Your instructions => Each line that has the string "script" must be copied from the records below.

Extracted records:

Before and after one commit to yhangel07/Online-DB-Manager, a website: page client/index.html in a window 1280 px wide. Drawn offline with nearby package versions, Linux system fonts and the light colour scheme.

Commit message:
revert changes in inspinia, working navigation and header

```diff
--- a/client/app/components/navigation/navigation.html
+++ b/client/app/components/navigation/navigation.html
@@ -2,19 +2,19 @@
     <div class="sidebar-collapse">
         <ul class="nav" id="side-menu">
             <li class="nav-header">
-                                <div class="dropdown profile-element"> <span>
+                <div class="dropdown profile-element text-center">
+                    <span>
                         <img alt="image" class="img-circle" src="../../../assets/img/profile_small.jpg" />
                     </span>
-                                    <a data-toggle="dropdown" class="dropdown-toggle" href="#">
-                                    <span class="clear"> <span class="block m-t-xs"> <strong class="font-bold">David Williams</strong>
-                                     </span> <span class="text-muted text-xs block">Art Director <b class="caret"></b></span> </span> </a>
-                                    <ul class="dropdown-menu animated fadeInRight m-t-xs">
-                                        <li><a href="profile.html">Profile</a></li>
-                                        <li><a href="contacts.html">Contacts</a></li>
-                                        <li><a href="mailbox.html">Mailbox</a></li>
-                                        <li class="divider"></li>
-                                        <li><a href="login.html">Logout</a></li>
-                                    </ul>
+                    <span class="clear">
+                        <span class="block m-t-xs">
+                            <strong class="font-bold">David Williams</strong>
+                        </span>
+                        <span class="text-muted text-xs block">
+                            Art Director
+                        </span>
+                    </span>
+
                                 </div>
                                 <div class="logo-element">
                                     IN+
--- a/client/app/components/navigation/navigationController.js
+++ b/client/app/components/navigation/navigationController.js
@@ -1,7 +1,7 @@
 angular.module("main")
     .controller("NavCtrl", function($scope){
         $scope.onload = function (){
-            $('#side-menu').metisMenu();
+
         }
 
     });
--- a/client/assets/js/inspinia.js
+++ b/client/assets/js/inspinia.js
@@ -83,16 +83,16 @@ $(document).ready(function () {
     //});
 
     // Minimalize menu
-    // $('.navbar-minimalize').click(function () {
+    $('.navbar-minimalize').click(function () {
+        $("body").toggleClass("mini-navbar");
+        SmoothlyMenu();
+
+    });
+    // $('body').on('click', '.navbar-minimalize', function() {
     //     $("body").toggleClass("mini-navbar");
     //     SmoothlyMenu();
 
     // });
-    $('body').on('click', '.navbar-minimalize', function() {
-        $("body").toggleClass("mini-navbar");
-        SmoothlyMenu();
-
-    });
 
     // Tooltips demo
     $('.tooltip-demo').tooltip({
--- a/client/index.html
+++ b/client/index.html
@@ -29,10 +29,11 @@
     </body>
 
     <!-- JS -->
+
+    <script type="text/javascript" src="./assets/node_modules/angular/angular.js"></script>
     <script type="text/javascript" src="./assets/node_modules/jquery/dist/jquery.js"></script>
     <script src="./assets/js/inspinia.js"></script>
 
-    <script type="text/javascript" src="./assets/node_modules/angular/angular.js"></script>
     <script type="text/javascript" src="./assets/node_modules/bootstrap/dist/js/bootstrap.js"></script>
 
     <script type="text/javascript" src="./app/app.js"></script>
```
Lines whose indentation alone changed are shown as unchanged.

Task solution =>
+    <script type="text/javascript" src="./assets/node_modules/angular/angular.js"></script>
     <script type="text/javascript" src="./assets/node_modules/jquery/dist/jquery.js"></script>
     <script src="./assets/js/inspinia.js"></script>
-    <script type="text/javascript" src="./assets/node_modules/angular/angular.js"></script>
     <script type="text/javascript" src="./assets/node_modules/bootstrap/dist/js/bootstrap.js"></script>
     <script type="text/javascript" src="./app/app.js"></script>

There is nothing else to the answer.